§ **Extracted material**
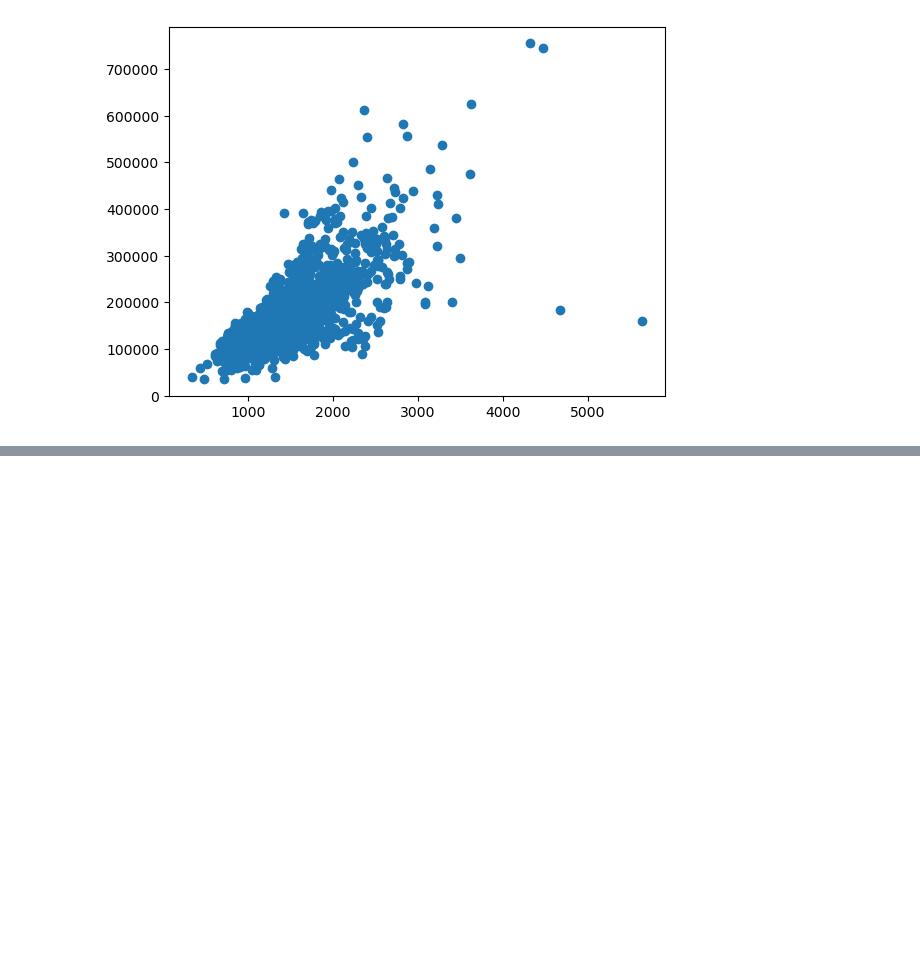
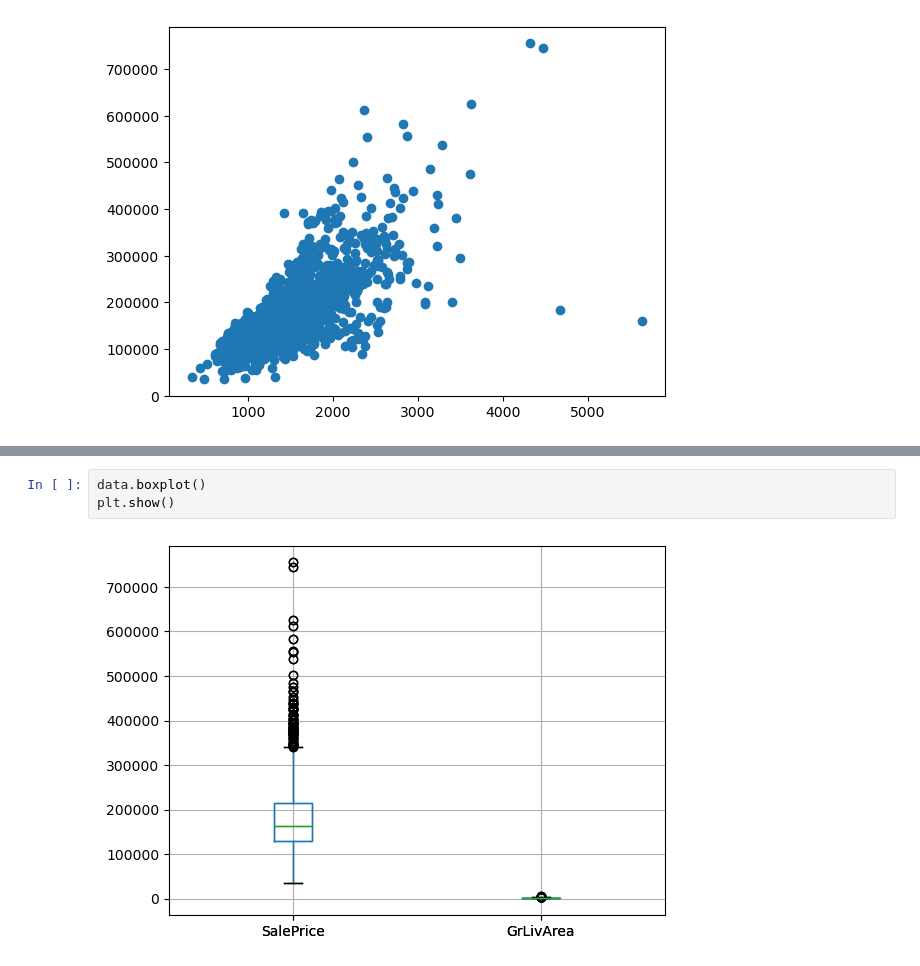
Before and after one commit to hanjaek/Data_Analysis, a Jupyter notebook: M2/2_전처리.ipynb, the cells around one changed output, grey strips where cells are left out. Drawn from its saved outputs; the diff is of its cells as text; blank space fills up the shorter version.

```diff
--- a/M2/2_전처리.ipynb
+++ b/M2/2_전처리.ipynb
@@ -76,0 +89,5 @@ plt.show()
+# %%
+data.boxplot()
+plt.show()
+# %% [output]
+[figure, added]
```
Also changed, not shown: parts of 13 cells of this notebook.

§ **Assignment**
Go through the material above and copy each line that has the word "output".

§ **Solution to this problem**
Before and after one commit to hanjaek/Data_Analysis, a Jupyter notebook: M2/2_전처리.ipynb, the cells around one changed output, grey strips where cells are left out. Drawn from its saved outputs; the diff is of its cells as text; blank space fills up the shorter version.
+# %% [output]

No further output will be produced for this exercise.